Oh, and baby change facilities must be available to both men and women, not simply squirrelled away in the women’s toilets.

4. Violence against women

At the moment, not all women who are domestically abused can afford to take their abuser to court, as legal aid has been suspended for some. WEP want to restore legal aid.

They also want to increase the number of refuges available to women and children escaping domestic abuse, making sure these offer culturally appropriate support, and that an anonymous database recording cases of forced marriage and FGM is created.

5. Sex work

They want women to never be prosecuted for selling sex, but for buying sex to be made illegal within two years.

This is the controversial Nordic model approach to sex work, which some sex workers disagree with because driving sex work further underground will not secure rights for them and could make their clients more difficult to deal with.

6. Equal representation

To get to 50:50, fast, extra measures need to be put in place – 66% of political candidates on a ballot should be women. 75% of new peerages should be for women, too. And boardrooms should be balanced.

7. Workplace discrimination

At present, to make a claim of discrimination at work, you have to pay £250. And then a hearing fee of £950. WEP would bring that down to £50.

Also, if you’re being discriminated against for being pregnant, you get nine months after having the baby to take your employers to court (instead of the current three).

8. Flexible working

Companies with over 250 employees should, on job adverts, mention their options for doing flexible work. Also, businesses need to focus WAY harder on offering flexible working.

9. Education

School curriculums would undergo an audit so that female role models are used whenever the opportunity arises. And stereotypes around clothes and toys would be challenged via campaign groups. Careers advice should be free from gendered stereotypes AND all pupils should have to study English or STEM until they’re 18.

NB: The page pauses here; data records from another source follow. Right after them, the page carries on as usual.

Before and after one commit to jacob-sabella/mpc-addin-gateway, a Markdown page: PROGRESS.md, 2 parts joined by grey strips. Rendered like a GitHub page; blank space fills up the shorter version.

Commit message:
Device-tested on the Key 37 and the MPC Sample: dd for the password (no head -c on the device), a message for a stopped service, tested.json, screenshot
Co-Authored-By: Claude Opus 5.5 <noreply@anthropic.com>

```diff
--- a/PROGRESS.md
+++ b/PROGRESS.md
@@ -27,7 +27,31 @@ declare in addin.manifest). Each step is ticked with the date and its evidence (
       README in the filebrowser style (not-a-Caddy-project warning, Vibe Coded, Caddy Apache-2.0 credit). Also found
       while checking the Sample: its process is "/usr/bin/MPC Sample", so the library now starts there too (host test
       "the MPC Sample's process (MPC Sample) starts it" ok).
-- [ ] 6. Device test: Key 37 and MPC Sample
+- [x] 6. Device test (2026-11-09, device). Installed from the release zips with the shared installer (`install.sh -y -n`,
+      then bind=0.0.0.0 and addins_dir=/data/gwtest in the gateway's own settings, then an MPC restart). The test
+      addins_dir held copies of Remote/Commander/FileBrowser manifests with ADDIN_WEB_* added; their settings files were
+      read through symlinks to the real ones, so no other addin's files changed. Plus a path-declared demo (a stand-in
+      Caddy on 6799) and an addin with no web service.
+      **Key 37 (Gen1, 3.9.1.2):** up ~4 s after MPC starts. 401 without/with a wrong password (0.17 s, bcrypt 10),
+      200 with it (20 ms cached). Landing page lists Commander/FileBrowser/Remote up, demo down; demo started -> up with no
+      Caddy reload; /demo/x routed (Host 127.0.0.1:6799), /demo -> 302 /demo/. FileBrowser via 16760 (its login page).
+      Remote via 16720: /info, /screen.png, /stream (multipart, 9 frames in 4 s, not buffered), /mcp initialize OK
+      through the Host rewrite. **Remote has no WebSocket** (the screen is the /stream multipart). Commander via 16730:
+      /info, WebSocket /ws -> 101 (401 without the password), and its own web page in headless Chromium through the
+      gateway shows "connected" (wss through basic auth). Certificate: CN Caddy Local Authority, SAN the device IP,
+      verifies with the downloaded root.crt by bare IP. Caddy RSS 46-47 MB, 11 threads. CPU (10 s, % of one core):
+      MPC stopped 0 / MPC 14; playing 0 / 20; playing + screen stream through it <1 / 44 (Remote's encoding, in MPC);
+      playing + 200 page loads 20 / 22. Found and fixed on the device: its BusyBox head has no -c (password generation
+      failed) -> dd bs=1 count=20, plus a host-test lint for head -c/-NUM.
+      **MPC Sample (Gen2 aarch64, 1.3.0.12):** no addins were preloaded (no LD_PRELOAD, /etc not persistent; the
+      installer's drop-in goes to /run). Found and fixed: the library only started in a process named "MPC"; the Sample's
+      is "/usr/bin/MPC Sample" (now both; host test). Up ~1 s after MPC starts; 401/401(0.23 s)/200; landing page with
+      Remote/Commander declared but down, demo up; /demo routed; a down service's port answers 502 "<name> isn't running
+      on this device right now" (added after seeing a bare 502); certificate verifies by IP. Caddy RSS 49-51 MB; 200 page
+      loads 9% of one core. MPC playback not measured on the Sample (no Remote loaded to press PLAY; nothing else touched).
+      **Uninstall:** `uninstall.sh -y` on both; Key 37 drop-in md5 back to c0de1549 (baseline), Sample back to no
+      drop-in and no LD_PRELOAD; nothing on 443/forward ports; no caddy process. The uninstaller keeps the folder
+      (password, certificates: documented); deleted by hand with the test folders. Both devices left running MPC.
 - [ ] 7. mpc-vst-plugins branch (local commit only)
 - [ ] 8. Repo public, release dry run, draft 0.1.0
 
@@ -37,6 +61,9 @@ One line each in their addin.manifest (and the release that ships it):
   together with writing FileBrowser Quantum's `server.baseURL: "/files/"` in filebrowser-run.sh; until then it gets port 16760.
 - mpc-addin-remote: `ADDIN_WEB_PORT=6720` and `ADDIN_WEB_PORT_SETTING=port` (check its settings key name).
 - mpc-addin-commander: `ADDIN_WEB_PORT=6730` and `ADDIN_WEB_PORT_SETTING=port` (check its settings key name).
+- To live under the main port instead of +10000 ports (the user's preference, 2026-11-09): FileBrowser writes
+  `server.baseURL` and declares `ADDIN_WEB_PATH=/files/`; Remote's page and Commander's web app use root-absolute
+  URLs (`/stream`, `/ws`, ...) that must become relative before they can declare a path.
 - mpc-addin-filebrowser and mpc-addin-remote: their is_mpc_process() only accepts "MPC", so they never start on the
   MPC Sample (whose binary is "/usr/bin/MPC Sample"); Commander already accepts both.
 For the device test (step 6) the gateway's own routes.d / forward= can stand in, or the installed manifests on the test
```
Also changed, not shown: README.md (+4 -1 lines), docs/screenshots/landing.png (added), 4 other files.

10. Sex education

Sex education – it’s so mind-thuddingly obvious, isn’t it? – is to be made compulsory and include lessons on consent. All universities, schools and apprenticeship providers are to have a sexual harassment policy in place.

11. Media

Journalists and reporters to be informed on how to NOT minimise violence against women in reporting and how to NOT blame victims. Advertising guidelines to be updated so that airbrushing rules are tightened up and that adverts featuring models with low BMIs come with warning notices.

12. Online

They want websites intentionally posting and refusing to take down revenge porn to be held accountable. They also want victims to seek justice anonymously AND for a report button to be available on all social media platforms.

And there you have it. Not terrible ideas really, are they? Some won’t even cost that much to implement at all. As for elections, WEP will field candidates in Wales and Scotland, and, if they can raise £20,000, will go to the London mayoral election.

In the mean-time, Sophie asked the major parties to question why so many of their ranks are turning to WEP. ‘It seems to me they [the parties] are more interested in claiming the right to deliver equality than actually deliver it,’ she says.

We’re pretty grateful, then, that finally there seems to be a party who will at least try to deliver equality for women!

Like this? You might also be interested in:

Here’s Why Politics Is About To Get A Bunch More Woman-Friendly

Which Party Should You Vote For To Help Women?

Britain Needs A Women’s Party, But What Could That Look Like?

Follow Sophie on Twitter @sophwilkinson

Pic: Getty

Tags: Feminism, Pure Politics